The Hidden History of the Historic Fundamentalists, 1933-1948, Reconsidering the Historic Fundamentalists’ Response to the Upheavals, Hardships, and Horrors of the 1930s and 1940s by Jim Owen

Jim Owen, former Associate Professor of History at The Master’s College, believes that historic fundamentalists, especially dispensationalists, have been unfairly portrayed by historians (including many evangelicals). These historians see “historic fundamentalists…as theologically ‘challenged’, politically indifferent, socially uncaring, and economically only one small step above a Social Darwinian Neanderthal” (p. xv).  Owen writes this massive tome to set the record straight, specifically by “redress[ing] the misinformation” and demonstrating that an “important segment of historic fundamentalism was vigorously active in seeking to help alleviate the distress and poverty that attended the Great Depression” (p. xxiv).  Additionally, “Historians must be questioned as to why they have allowed this important segment of historic fundamentalist’s history to be ignored, denied, misinterpreted, reinterpreted or downplayed so that the contribution they did make is never given due consideration” (p. xxiv).  Owen’s goal is to prove that “the infamous fundamentalist siege mentality with its supposed indifference toward things…

Why Social Justice is Not Biblical Justice, An Urgent Appeal to Fellow Christians in a Time of Social Crisis by Scott David Allen

Scott Allen is president of the Disciple Nations Alliance which exists “to equip the church to rise to her full potential as God’s principal agent in restoring, healing and blessing broken nations” (p. 250).  Allen’s goal is to demonstrate that social justice, or what he terms “ideological social justice,” (pp. 3-4, 38, 43-44) is not the same thing that Scripture describes as justice.  It is important, the author maintains, that we use the same dictionary if we are going to be able to communicate (p. 1) and, unfortunately when it comes to social justice, that is often not the case.  The author describes biblical justice as living out the Ten Commandments in our everyday relationships (pp. 23-24), while ideological social justice “is based on the belief of dominant groups who create systems and structures which marginalize others and promote their own interests” (p. 38).  (A helpful chart outlining numerous contrasts…

Social Justice: Modern Roots and Promoters

(Volume 25, Issue 1, February 2019/March 2019) As we attempt to evaluate the social justice movement,[1] especially in light of the debates within evangelicalism surrounding the publication of The Statement on Social Justice and the Gospel, it would be helpful to trace its roots.  The emphasis on social justice that is now all but omnipresent within Christianity did not appear out of thin air; there are predecessors and forerunners who have paved the way for comingling of the biblical gospel with a social agenda producing a hybrid gospel and mission for the church.  In two earlier TOTT papers, “The Social Gospel” Parts 1&2,[2] the development of the 19th century Social Gospel movement which led to theological liberalism was detailed.

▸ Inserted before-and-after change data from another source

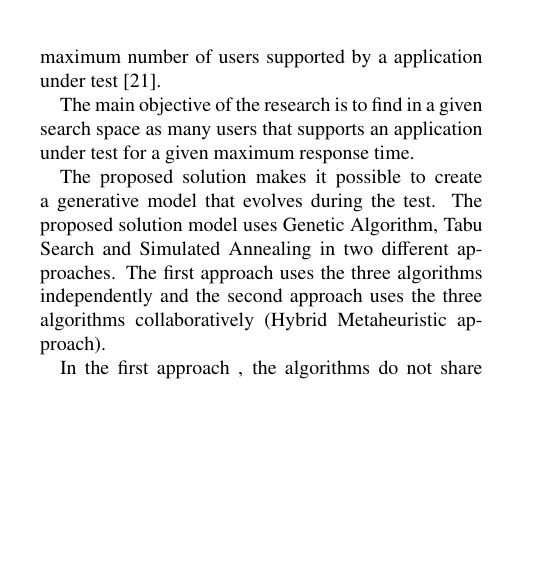
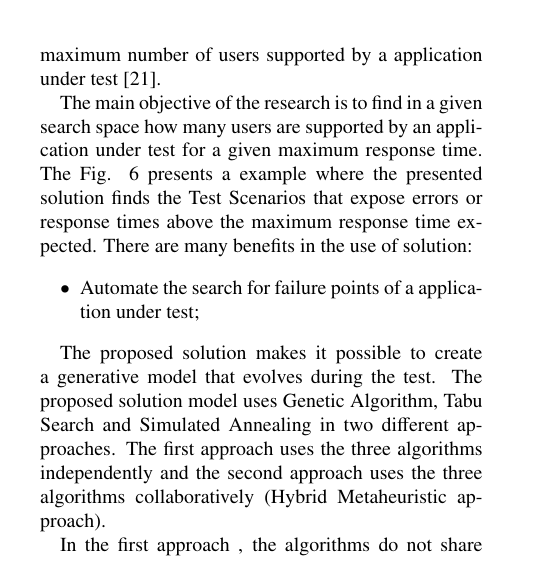
Before and after one commit to naubergois/artigorevista, a LaTeX paper (main.tex, which reads texfiles/improving.tex): part of one column of page 4 of 10, cut so that both start at the same text, the shorter picture padded with empty space. Compiled offline with pdfLaTeX.

Commit message:
new version

```diff
--- a/texfiles/improving.tex
+++ b/texfiles/improving.tex
@@ -13,7 +13,12 @@ A  Load, Performance or Stress tests uses set of workloads that consists of many
 A performance test usually lasts for several hours or even a few days and only tests a limited number of workloads. The major challenge is to find the workloads  that exposes a major number of errors and discover the maximum number of users supported by a application under test \cite{Barna2011}.
 
 
-The main objective of the research is to find in a given search space as many users that supports an application under test for a given maximum response time.
+The main objective of the research is to find in a given search space how many users  are supported by an application under test for a given maximum response time. The Fig. \ref{fig:solution} presents a example where the presented solution finds the Test Scenarios that expose errors or response times above the maximum response time expected. There are many benefits in the use of solution:
+
+\begin{itemize}
+\item Automate the search for failure points of a application under test;
+\end{itemize}
+
 
 
 
```
Also changed, not shown: texfiles/experiments.tex (+2 -2 lines), images/solution.png, texfiles/improving.tex (2 more changed lines), 3 other files.
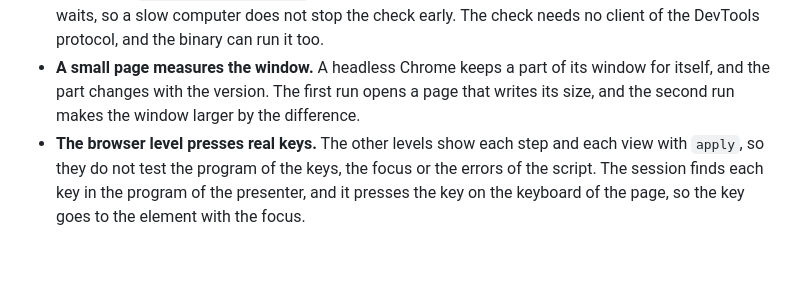
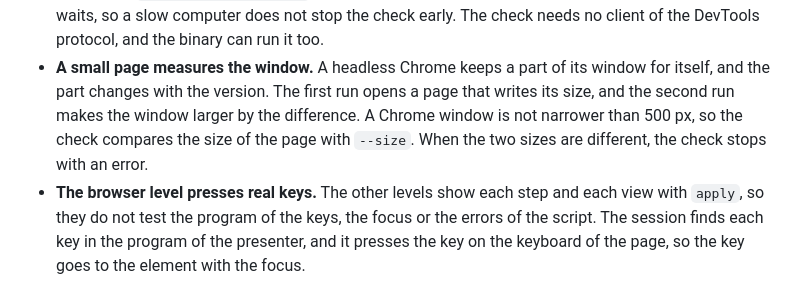
Before and after one commit to rellen/expresso, a Markdown page: docs/architecture.md, the part around the change. Drawn GitHub-style; blank space fills up the shorter version.

Commit message:
docs(check): tell about the size check in the architecture
A Chrome window is not narrower than 500 px. The section about the small
page that measures the window now tells that the check compares the size
of the page with --size, and that it stops with an error for a different
size.

Co-Authored-By: Claude Opus 5.5 <noreply@anthropic.com>
Claude-Session: https://claude.ai/code/session_018vEgbKJfTcz781AnaTdJQg

```diff
--- a/docs/architecture.md
+++ b/docs/architecture.md
@@ -262,7 +262,9 @@ These are the reasons for its design:
   check needs no client of the DevTools protocol, and the binary can run it too.
 - **A small page measures the window.** A headless Chrome keeps a part of its window for
   itself, and the part changes with the version. The first run opens a page that writes its
-  size, and the second run makes the window larger by the difference.
+  size, and the second run makes the window larger by the difference. A Chrome window is
+  not narrower than 500 px, so the check compares the size of the page with `--size`. When
+  the two sizes are different, the check stops with an error.
 - **The browser level presses real keys.** The other levels show each step and each view
   with `apply`, so they do not test the program of the keys, the focus or the errors of the
   script. The session finds each key in the program of the presenter, and it presses the key
```
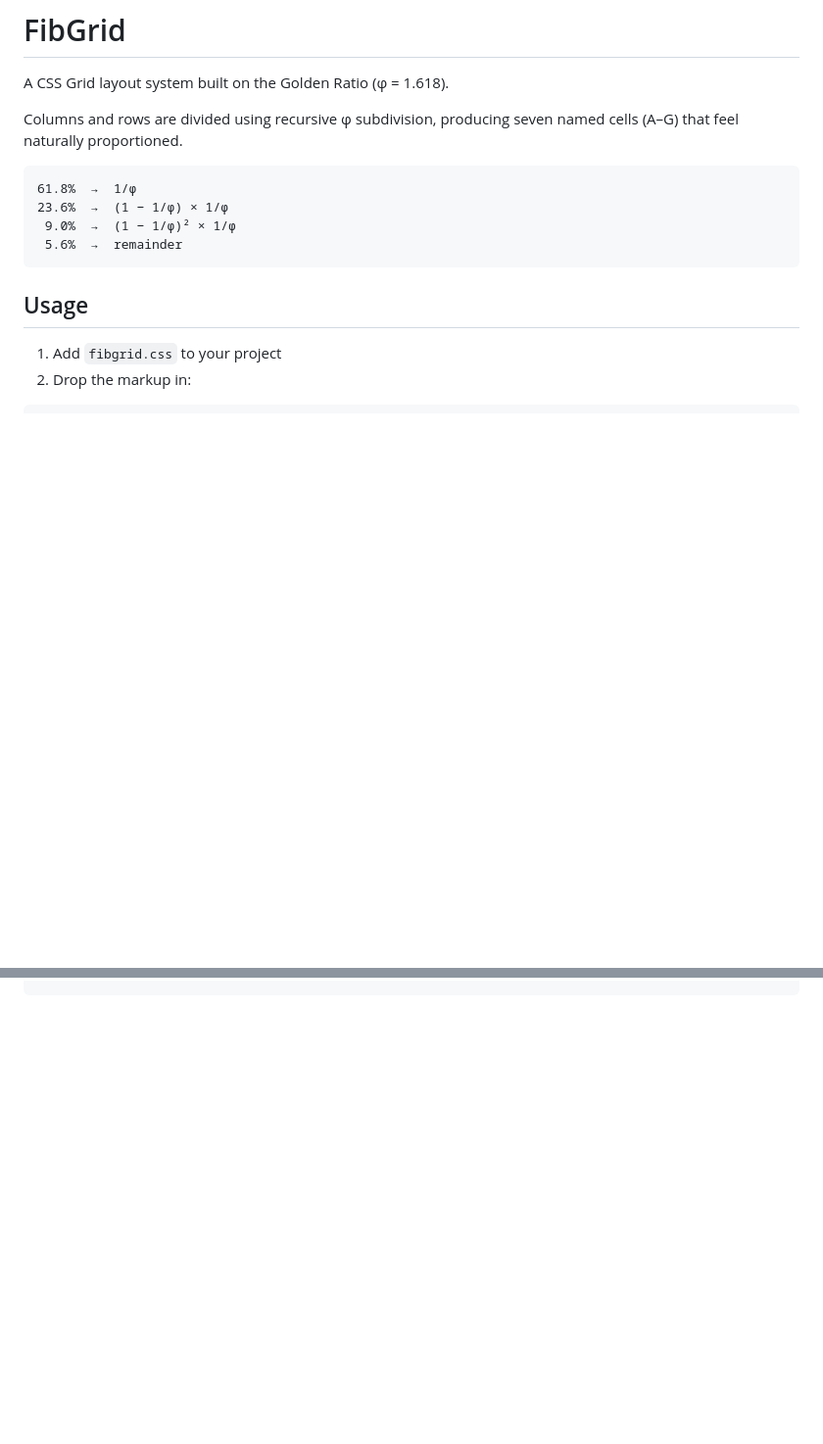
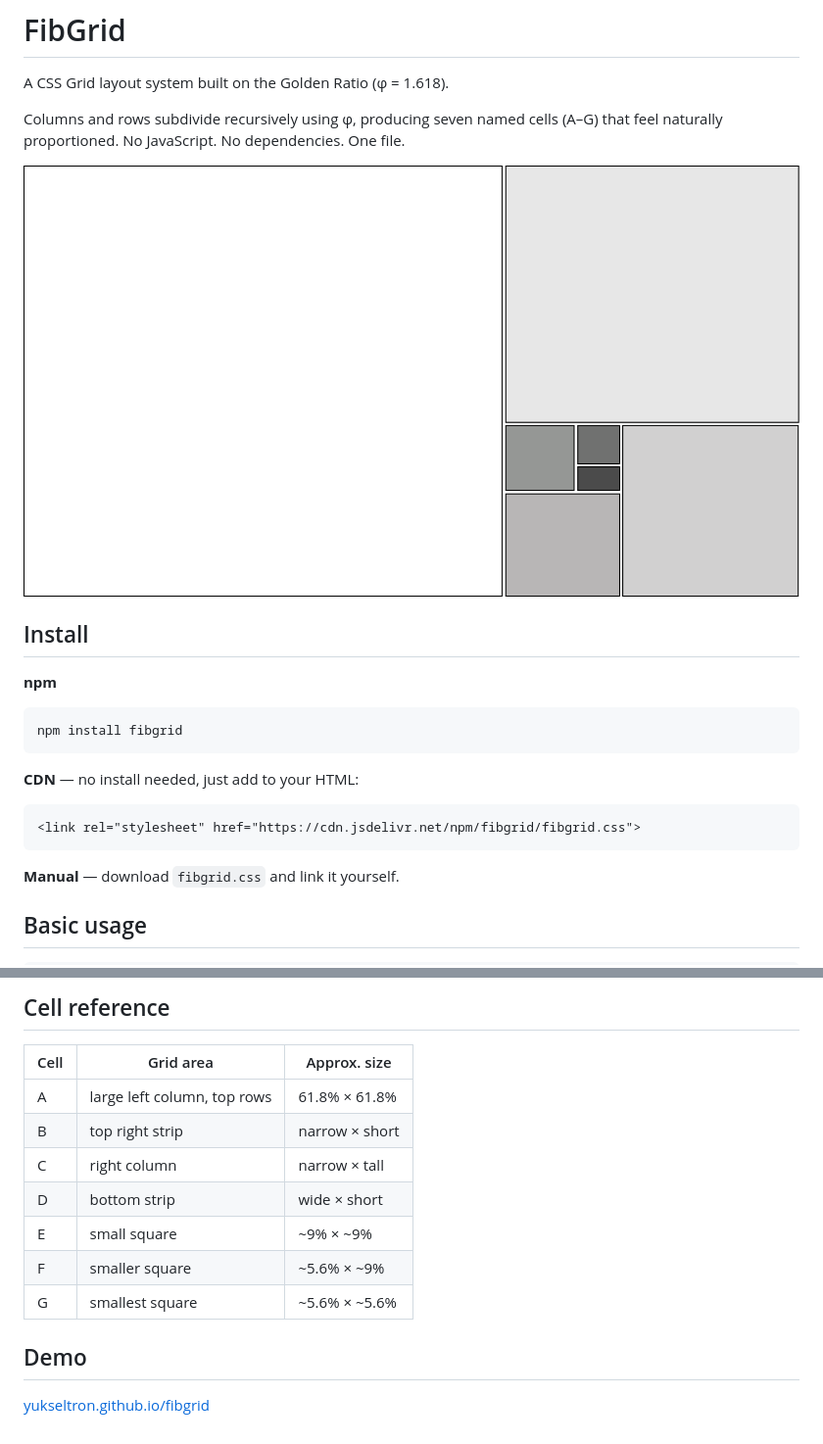
Before and after one commit to yukseltron/fibgrid, a Markdown page: README.md, 2 parts joined by grey strips. Shown: that part at 98% size. Rendered like a GitHub page; pictures changed too: grid.png (added); blank space fills up the shorter version.

````diff
--- a/README.md
+++ b/README.md
@@ -2,18 +2,24 @@
 
 A CSS Grid layout system built on the Golden Ratio (φ = 1.618).
 
-Columns and rows are divided using recursive φ subdivision, producing seven named cells (A–G) that feel naturally proportioned.
+Columns and rows subdivide recursively using φ, producing seven named cells (A–G) that feel naturally proportioned. No JavaScript. No dependencies. One file.
 
-```
-61.8%  →  1/φ
-23.6%  →  (1 − 1/φ) × 1/φ
- 9.0%  →  (1 − 1/φ)² × 1/φ
- 5.6%  →  remainder
+![FibGrid layout](grid.png)
+
+## Install
+
+**npm**
+```bash
+npm install fibgrid
 ```
 
-## Usage
+**CDN** — no install needed, just add to your HTML:
+```html
+<link rel="stylesheet" href="https://cdn.jsdelivr.net/npm/fibgrid/fibgrid.css">
+```
 
-1. Add `fibgrid.css` to your project
-2. Drop the markup in:
+**Manual** — download `fibgrid.css` and link it yourself.
+
+## Basic usage
 
 ```html
@@ -47,0 +125,15 @@ Override these CSS custom properties on `.fibgrid`:
+## Cell reference
+
+| Cell | Grid area | Approx. size |
+|---|---|---|
+| A | large left column, top rows | 61.8% × 61.8% |
+| B | top right strip | narrow × short |
+| C | right column | narrow × tall |
+| D | bottom strip | wide × short |
+| E | small square | ~9% × ~9% |
+| F | smaller square | ~5.6% × ~9% |
+| G | smallest square | ~5.6% × ~5.6% |
+
+## Demo
+
+[yukseltron.github.io/fibgrid](https://yukseltron.github.io/fibgrid/)
````
Also changed, not shown: other parts of README.md (+74 -3 lines).
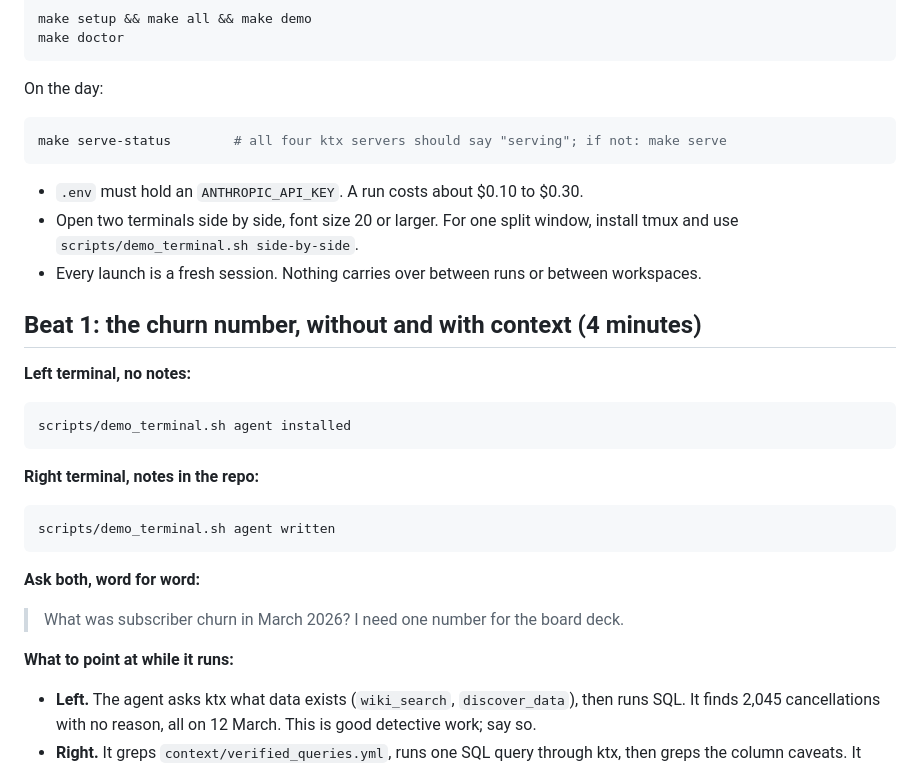
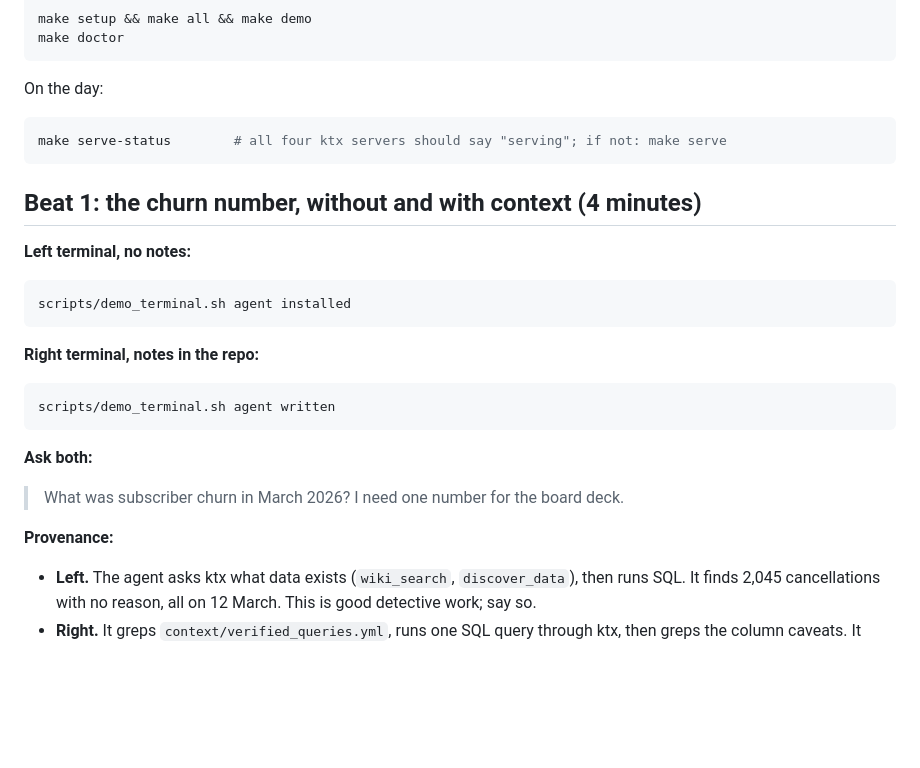
Before and after one commit to TasmanAnalytics/tasman-kelder-koffie-demo, a Markdown page: DEMO.md, the part around the change. Drawn GitHub-style; blank space fills up the shorter version.

````diff
--- a/DEMO.md
+++ b/DEMO.md
@@ -19,11 +19,6 @@ On the day:
 make serve-status        # all four ktx servers should say "serving"; if not: make serve
 ```
 
-- `.env` must hold an `ANTHROPIC_API_KEY`. A run costs about $0.10 to $0.30.
-- Open two terminals side by side, font size 20 or larger. For one split window, install tmux and
-  use `scripts/demo_terminal.sh side-by-side`.
-- Every launch is a fresh session. Nothing carries over between runs or between workspaces.
-
 ## Beat 1: the churn number, without and with context (4 minutes)
 
 **Left terminal, no notes:**
@@ -38,11 +33,11 @@ scripts/demo_terminal.sh agent installed
 scripts/demo_terminal.sh agent written
 ```
 
-**Ask both, word for word:**
+**Ask both:**
 
 > What was subscriber churn in March 2026? I need one number for the board deck.
 
-**What to point at while it runs:**
+**Provenance:**
 
 - **Left.** The agent asks ktx what data exists (`wiki_search`, `discover_data`), then runs SQL. It
   finds 2,045 cancellations with no reason, all on 12 March. This is
````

In those articles, it was documented that German rationalism, higher criticism, Enlightenment and Romanticist thought were interlaced and embraced by first European and later American Protestantism. When the dust had settled,…

Social Justice

(Volume 24, Issue 6, December 2018/January 2019) Of the hot-button issues circulating right now, in both society and the church, nothing has drawn more interest and debate than social justice. In society at large much unrest and controversy is evident particularly in regards to three areas.  First, there are the interrelation concerns, expressed most clearly in the #MeToo movement, which is an effort directed at the alleviation of sexual harassment and assault, primarily targeting women. Next are the debates involving human sexuality, especially LGBTQ items.  Finally, matters of race and ethnicity have surged afresh in recent years.  As these concerns filter down to the church, to a certain extent the response of God’s people is clear. The Scriptures powerfully condemn all forms of immorality, sexual misconduct, and abuse.  Sadly, the church has not been totally spared the accusations of sexual misconduct, with a number of high profile leaders recently being…